I am currently reading my way through a long list of science fiction and fantasy titles. (http://www.npr.org/2011/08/07/138938145/science-fiction-and-fantasy-finalists if you are interested in the list).
At thirty-nine, Manon Bradshaw is a devoted and respected member of the Cambridgeshire police force, and though she loves her job, what she longs for is a personal life. Single and distant from her family, she wants a husband and children of her own. One night, after yet another disastrous Internet date, she turns on her police radio to help herself fall asleep—and receives an alert that sends her to a puzzling crime scene.
Edith Hind—a beautiful graduate student at Cambridge University and daughter of the surgeon to the Royal Family—has been reported missing for nearly twenty-four hours. Her home offers few clues: a smattering of blood in the kitchen, her keys and phone left behind, the front door ajar but showing no signs of forced entry. Manon instantly knows this case will be big—and that every second is crucial to finding Edith alive.
The investigation starts with Edith’s loved ones: her attentive boyfriend, her reserved best friend, and her patrician parents. As the search widens and press coverage reaches a frenzied pitch, secrets begin to emerge about Edith’s tangled love life and her erratic behavior leading up to her disappearance. With no clear leads, Manon summons every last bit of her skill and intuition to close the case, and what she discovers will have shocking consequences not just for Edith’s family, but for Manon herself.

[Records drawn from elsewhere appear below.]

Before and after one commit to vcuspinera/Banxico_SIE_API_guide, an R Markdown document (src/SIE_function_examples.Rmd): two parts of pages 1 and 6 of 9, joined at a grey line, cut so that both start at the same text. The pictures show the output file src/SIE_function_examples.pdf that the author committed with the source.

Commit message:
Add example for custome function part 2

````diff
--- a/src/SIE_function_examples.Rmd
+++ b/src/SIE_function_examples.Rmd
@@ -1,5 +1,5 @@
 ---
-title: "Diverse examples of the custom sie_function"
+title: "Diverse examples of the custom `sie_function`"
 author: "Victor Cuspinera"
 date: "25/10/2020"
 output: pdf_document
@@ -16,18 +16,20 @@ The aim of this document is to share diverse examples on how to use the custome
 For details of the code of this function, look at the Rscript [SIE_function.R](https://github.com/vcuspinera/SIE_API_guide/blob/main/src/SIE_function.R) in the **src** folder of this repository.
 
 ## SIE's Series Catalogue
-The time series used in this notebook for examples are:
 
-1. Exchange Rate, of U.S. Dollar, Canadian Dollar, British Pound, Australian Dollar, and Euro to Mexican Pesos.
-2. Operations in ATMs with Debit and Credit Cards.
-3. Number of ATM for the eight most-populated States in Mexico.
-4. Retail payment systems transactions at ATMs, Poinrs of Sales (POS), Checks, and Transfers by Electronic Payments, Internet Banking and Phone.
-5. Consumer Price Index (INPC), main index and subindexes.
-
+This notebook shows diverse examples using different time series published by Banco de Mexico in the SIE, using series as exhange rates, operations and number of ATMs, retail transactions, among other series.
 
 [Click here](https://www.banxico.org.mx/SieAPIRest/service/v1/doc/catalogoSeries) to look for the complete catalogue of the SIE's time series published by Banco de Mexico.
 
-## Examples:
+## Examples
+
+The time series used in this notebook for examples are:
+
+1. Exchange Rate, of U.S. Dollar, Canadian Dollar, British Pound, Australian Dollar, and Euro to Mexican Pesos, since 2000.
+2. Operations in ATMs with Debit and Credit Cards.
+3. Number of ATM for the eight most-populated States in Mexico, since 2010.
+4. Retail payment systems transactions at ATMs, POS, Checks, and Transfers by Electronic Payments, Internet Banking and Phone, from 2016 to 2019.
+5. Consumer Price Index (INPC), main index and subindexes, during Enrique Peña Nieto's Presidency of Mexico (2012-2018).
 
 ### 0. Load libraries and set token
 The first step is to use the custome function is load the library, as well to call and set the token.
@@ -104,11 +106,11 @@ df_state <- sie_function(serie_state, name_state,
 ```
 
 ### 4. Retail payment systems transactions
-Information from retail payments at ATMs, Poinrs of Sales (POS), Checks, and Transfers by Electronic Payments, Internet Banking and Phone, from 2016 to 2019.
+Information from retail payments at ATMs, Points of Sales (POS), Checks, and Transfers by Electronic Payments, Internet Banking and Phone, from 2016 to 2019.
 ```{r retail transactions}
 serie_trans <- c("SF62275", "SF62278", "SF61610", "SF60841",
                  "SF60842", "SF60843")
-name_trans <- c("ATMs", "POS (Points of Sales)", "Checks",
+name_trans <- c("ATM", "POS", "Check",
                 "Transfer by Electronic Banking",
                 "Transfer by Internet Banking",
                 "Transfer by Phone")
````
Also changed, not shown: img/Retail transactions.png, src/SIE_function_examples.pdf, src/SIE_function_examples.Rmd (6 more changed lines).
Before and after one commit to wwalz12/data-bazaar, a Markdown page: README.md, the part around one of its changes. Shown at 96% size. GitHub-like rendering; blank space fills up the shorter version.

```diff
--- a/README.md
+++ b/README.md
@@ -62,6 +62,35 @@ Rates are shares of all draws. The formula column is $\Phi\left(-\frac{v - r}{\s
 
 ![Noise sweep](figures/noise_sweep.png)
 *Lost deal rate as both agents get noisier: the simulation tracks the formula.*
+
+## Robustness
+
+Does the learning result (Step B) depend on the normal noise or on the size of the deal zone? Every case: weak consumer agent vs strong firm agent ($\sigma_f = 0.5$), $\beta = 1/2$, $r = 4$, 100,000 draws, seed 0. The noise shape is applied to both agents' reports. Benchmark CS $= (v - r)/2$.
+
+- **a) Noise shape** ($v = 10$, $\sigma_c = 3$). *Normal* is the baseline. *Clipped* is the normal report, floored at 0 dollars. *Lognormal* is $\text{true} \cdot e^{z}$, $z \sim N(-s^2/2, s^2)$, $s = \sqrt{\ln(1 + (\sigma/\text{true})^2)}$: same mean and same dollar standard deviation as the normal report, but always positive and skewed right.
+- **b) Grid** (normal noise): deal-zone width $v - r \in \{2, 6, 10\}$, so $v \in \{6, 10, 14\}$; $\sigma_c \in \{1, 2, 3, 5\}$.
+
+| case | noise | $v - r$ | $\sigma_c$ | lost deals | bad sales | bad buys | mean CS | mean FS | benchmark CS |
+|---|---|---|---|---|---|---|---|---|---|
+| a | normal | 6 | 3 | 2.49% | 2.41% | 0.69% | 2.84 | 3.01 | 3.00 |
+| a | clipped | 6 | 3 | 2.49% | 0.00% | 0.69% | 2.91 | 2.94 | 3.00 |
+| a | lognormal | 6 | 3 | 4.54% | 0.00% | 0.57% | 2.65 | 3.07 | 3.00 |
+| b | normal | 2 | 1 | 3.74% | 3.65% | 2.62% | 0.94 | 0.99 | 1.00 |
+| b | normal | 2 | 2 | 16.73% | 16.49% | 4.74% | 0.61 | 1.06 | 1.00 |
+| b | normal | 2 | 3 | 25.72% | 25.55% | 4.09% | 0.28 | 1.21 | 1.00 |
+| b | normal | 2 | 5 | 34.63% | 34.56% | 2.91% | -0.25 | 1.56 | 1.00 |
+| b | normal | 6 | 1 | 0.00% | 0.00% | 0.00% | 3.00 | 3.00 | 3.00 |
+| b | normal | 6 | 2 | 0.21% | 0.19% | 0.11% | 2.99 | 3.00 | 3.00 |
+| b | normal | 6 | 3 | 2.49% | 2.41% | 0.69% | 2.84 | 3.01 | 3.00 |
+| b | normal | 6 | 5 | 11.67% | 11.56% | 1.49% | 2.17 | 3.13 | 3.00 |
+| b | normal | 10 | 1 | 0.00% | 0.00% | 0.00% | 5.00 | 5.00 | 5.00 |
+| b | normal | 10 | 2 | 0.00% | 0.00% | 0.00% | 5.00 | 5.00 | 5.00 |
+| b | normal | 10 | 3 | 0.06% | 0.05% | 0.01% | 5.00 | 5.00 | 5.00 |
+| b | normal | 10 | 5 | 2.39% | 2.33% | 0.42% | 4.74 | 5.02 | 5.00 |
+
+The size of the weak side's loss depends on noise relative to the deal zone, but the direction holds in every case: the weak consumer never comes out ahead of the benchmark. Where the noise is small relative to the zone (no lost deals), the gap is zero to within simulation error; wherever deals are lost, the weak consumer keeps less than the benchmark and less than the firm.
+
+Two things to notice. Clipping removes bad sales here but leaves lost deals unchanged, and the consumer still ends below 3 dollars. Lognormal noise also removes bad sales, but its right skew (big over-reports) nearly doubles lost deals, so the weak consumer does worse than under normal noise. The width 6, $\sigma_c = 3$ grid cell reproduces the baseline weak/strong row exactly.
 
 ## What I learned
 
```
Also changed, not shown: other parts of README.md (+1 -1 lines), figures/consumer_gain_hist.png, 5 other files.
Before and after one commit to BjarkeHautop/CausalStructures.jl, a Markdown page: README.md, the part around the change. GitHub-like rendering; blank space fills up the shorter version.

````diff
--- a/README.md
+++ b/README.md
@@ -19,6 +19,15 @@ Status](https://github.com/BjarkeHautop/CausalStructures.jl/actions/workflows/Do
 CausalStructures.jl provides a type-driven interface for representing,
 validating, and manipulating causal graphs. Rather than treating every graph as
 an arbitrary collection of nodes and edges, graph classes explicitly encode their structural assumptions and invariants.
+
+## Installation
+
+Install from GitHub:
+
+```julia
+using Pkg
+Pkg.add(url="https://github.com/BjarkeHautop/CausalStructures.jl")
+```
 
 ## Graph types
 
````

This is an excellent novel and although I have learned to distrust book blurbs, I would have to say that Susie Steiner’s writing does remind me in some ways of Tana French. I am glad to see on Steiner’s author page that there appears to be a second DS Manon book in the works, and I will definitely read it.
The book mostly (but not completely) alternates between the POV of the missing young woman’s mother and that of DS Manon Bradshaw, one of the investigating officers. If you pay attention to the chapter headings, you know exactly who is narrating and it is not at all confusing.
Steiner is an excellent wordsmith, although she may not yet have the mastery that French displays in her writing, but I think she will get there, quickly. Just as important to me, the solution to the case was not obvious from the beginning and she managed to surprise me on several fronts. Steiner is willing to give us flawed and realistic characters, people that we maybe don’t like much, but whose circumstances compel the reader to keep going.